I've been intrigued with Senator John Edwards for awhile now (see my earlier post about him). But then I am also intrigued by train wrecks, spontaneous combustion and those movies where a piano falls out of a window on to someone's head. Perhaps that is why I got my own copy of Andrew Young's insider book about John Edwards: "The Politician". It's a behind the scenes view of Edwards' rise and fall as a politician, family man and overall human being.
Frankly, if it was just another story of an ambitious political figure caught in the act, I'd probably pass. Plenty of those to go around. But I am drawn to the Edwards' story because, in a way, he is like me. Not politically, but on a more personal level.
Edwards portrayed himself as a "family values" guy, like me. So far (I'm about 1/2 through the book) Andrew Young portrays him that way, too -- of course, we haven't met Reille Hunter yet. But I note that Edwards married Elizabeth the year after I married Robin and, like us, they had four children.
John Edwards is also a sparkling example of a "successful" boomer. He was born two years before me, played football in high school and graduated college with a law degree. Okay, I don't have a law degree and I never played football, but, in my youth, I thought I might want to grow up to be a lawyer. As a politician, Edwards was fond of pointing out that he came from humble roots before he "made it big".
Like Robin and me, Edwards and his wife have also endured family tragedies and difficulties along the way including the death of their son, Wade, in a freak auto accident. Of course, Robin and I survived her accident, but we understand how your life can radically change in only a moment's time.
And, finally, Edwards is a North Carolina man which makes him a product of that classic Southern culture that also shaped the heart of my own mother, a Greensboro-born graduate of Graham High School in the 1930's. Many of my favorite childhood memories go to my summer-long visits to Edwards' home state of North Carolina. After crossing the country by train with my mother, we would spend weeks there visiting her family and revisiting her roots. It was in rural NC that I first encountered fireflies, chiggers, ticks, and fishing from brim in a mill pond.
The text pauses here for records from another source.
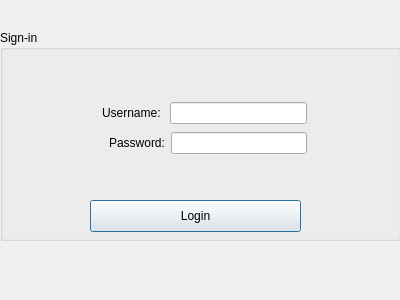
CS1C-BitB/ModelBois, file src/login.ui: the form before one commit.
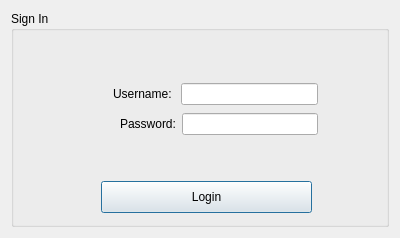
The form after the commit.

```diff
--- a/src/login.ui
+++ b/src/login.ui
@@ -7,23 +7,17 @@
     <x>0</x>
     <y>0</y>
     <width>400</width>
-    <height>300</height>
+    <height>238</height>
    </rect>
   </property>
   <property name="windowTitle">
    <string>Dialog</string>
   </property>
+  <layout class="QVBoxLayout" name="verticalLayout">
+   <item>
   <widget class="QGroupBox" name="groupBox">
-   <property name="geometry">
-    <rect>
-     <x>0</x>
-     <y>30</y>
-     <width>401</width>
-     <height>211</height>
-    </rect>
-   </property>
    <property name="title">
-    <string>Sign-in</string>
+      <string>Sign In</string>
    </property>
    <widget class="QPushButton" name="pushButton_login">
     <property name="geometry">
@@ -109,6 +103,8 @@
     </layout>
    </widget>
   </widget>
+   </item>
+  </layout>
  </widget>
  <resources/>
  <connections/>
```
Left out of the diff: 2 changed lines with no effect on the pictures. Lines whose indentation alone changed are shown as unchanged.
I also learned the glories of Southern foods like fried okra, pound cake, grits, biscuits and gravy, and vegetables straight from the garden.
But the most intriguing thing to me about John Edwards is that he and I both confess a born-again faith in Christ. His faith was formed in the kind of Southern Baptist environment that formed the witness of another famous Southern political figure: Jimmy Carter. Like Jimmy, Edwards made no secret of his faith while in the public eye. This is one more reason why his story grabs me and compels me. I want to do my own postmortem on the public image of this ambitious political rising star so as to better understand his current descent into chaos and shame and to see if there are any signs of hope for someone who has so thoroughly lost his way.
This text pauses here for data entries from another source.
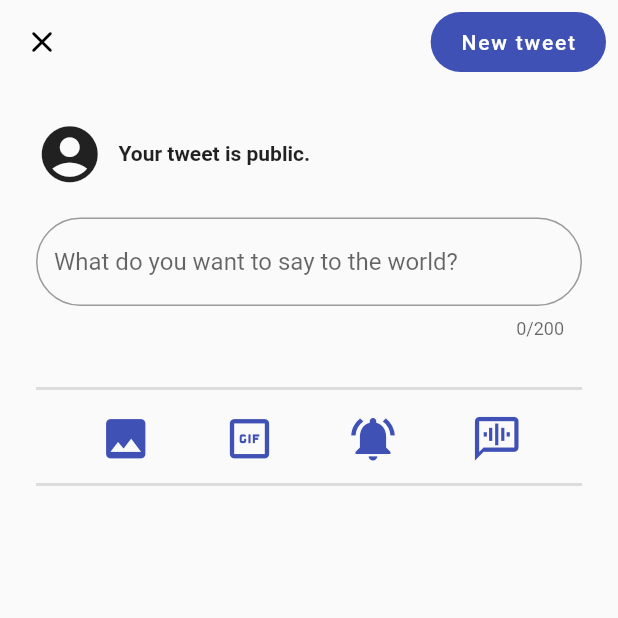
After one commit to miguelloq/Tweet_App, a Flutter app: the AddTweetScreen screen opened by its route, on a phone screen of 412 x 824 dp, the top half of it. The commit adds this screen. Run offline on Flutter 3.47's test engine with Material 2 defaults, Android fonts, the phone set to English and light mode, and no system bars; our stand-ins replace cloud_firestore, firebase_auth, firebase_core, flutter_mobx, flutter_modular, mobx; missing offline and left inert: validatorless; accounts and stored records are empty; generated files the repository leaves out were written again.

Commit message:
AddTweet model,store and view, for now is only saving text in the firestore

```diff
--- a/lib/src/features/home/home_screen.dart
+++ b/lib/src/features/home/home_screen.dart
@@ -40,6 +40,12 @@ class _HomeScreenState extends State<HomeScreen> {
           ],
         ),
       ),
+      floatingActionButton: FloatingActionButton(
+        onPressed: () {
+          Modular.to.pushNamed('/home/addTweet');
+        },
+        child: const Icon(Icons.add),
+      ),
       body: Observer(
         builder: (_) => PageView(
           physics: const NeverScrollableScrollPhysics(),
--- /dev/null
+++ b/lib/src/features/home/submodules/add_tweet/add_tweet_screen.dart
@@ -0,0 +1,128 @@
+import 'package:flutter/material.dart';
+import 'package:flutter_modular/flutter_modular.dart';
+import 'package:mobx/mobx.dart';
+import 'package:tweet_app/src/features/home/submodules/add_tweet/components/custom_icon_button.dart';
+import 'package:tweet_app/src/features/home/submodules/add_tweet/store/add_tweet_store.dart';
+
+class AddTweetScreen extends StatefulWidget {
+  const AddTweetScreen({super.key});
+
+  @override
+  State<AddTweetScreen> createState() => _AddTweetScreenState();
+}
+
+class _AddTweetScreenState extends State<AddTweetScreen> {
+  final AddTweetStore addTweetStore = Modular.get<AddTweetStore>();
+
+  @override
+  void initState() {
+    super.initState();
+    autorun((_) {
+      if (addTweetStore.addTweetState == AddTweetState.error) {
+        ScaffoldMessenger.of(context).showSnackBar(SnackBar(
+          content: Text(
+            'Authentication error: ${addTweetStore.errorText}',
+            style: const TextStyle(color: Colors.white),
+          ),
+          backgroundColor: Colors.red,
+        ));
+      }
+    });
+    when((_) => addTweetStore.addTweetState == AddTweetState.success, () {
+      Modular.to.pop();
+    });
+  }
+
+  @override
+  Widget build(BuildContext context) {
+    return Scaffold(
+      appBar: AppBar(
+        backgroundColor: Colors.transparent,
+        elevation: 0,
+        leading: IconButton(
+          icon: const Icon(
+            Icons.close_rounded,
+            color: Colors.black,
+          ),
+          onPressed: () {
+            Modular.to.pop();
+          },
+        ),
+        actions: [
+          Padding(
+            padding: const EdgeInsets.all(8.0),
+            child: FloatingActionButton.extended(
+                elevation: 0,
+                onPressed: () {
+                  addTweetStore.addTweetAction();
+                },
+                label: const Text('New tweet')),
+          )
+        ],
+      ),
+      body: Padding(
+        padding: const EdgeInsets.all(24.0),
+        child: ListView(
+          children: [
+            const Row(
+              mainAxisAlignment: MainAxisAlignment.start,
+              children: [
+                Padding(
+                  padding: EdgeInsets.only(right: 10),
+                  child: Icon(
+                    Icons.account_circle_rounded,
+                    size: 45,
+                  ),
+                ),
+                Text(
+                  'Your tweet is public.',
+                  style: TextStyle(fontWeight: FontWeight.bold),
+                ),
+              ],
+            ),
+            const SizedBox(
+              height: 20,
+            ),
+            TextField(
+              decoration: InputDecoration(
+                hintText: 'What do you want to say to the world?',
+                border: OutlineInputBorder(
+                  borderRadius: BorderRadius.circular(35),
+                ),
+              ),
+              maxLength: 200,
+              minLines: 1,
+              maxLines: 10,
+              style: Theme.of(context).textTheme.titleMedium,
+              onChanged: (value) {
+                addTweetStore.setMessage(newMessage: value);
+              },
+            ),
+            const SizedBox(
+              height: 25,
+            ),
+            const Divider(
+              thickness: 2,
+            ),
+            Row(
+              mainAxisAlignment: MainAxisAlignment.spaceEvenly,
+              children: [
+                CustomIconButton(buttonFuncion: () {}, iconSymbol: Icons.image),
+                CustomIconButton(
+                    buttonFuncion: () {}, iconSymbol: Icons.gif_box_outlined),
+                CustomIconButton(
+                    buttonFuncion: () {},
+                    iconSymbol: Icons.notifications_active),
+                CustomIconButton(
+                    buttonFuncion: () {}, iconSymbol: Icons.voice_chat),
+              ],
+            ),
+            const Divider(
+              thickness: 2,
+            ),
+          ],
+        ),
+      ),
+    );
+  }
+}
--- /dev/null
+++ b/lib/src/features/home/submodules/add_tweet/components/custom_icon_button.dart
@@ -0,0 +1,20 @@
+import 'package:flutter/material.dart';
+
+class CustomIconButton extends StatelessWidget {
+  final VoidCallback buttonFuncion;
+  final IconData iconSymbol;
+  const CustomIconButton(
+      {super.key, required this.buttonFuncion, required this.iconSymbol});
+
+  @override
+  Widget build(BuildContext context) {
+    return IconButton(
+      onPressed: buttonFuncion,
+      icon: Icon(
+        iconSymbol,
+        color: Theme.of(context).primaryColor,
+        size: 35,
+      ),
+    );
+  }
+}
```
Also changed, not shown: lib/src/features/home/home_module.dart (+8 -0 lines), lib/src/features/home/submodules/add_tweet/add_tweet_module.dart (added, +20 -0 lines), lib/src/features/home/submodules/add_tweet/models/add_tweet_request_model.dart (added, +37 -0 lines), lib/src/features/home/submodules/add_tweet/store/add_tweet_store.dart (added, +53 -0 lines), lib/src/features/home/submodules/add_tweet/store/add_tweet_store.g.dart (added).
I should probably confess here that I have never truly admired John Edwards nor did I feel that he was sincere about all that "two America's" stuff (a line, the book says, that came from the mind of David Axelrod). Nevertheless, I can't wait to get to the part about Reille Hunter because it seems to me that she entered his life like a guided missile.
The bottom line: I want to learn about John Edwards because he is human, vulnerable, and full of contradictions and, well, so am I. As I make more progress, I'll share any insights worth noting.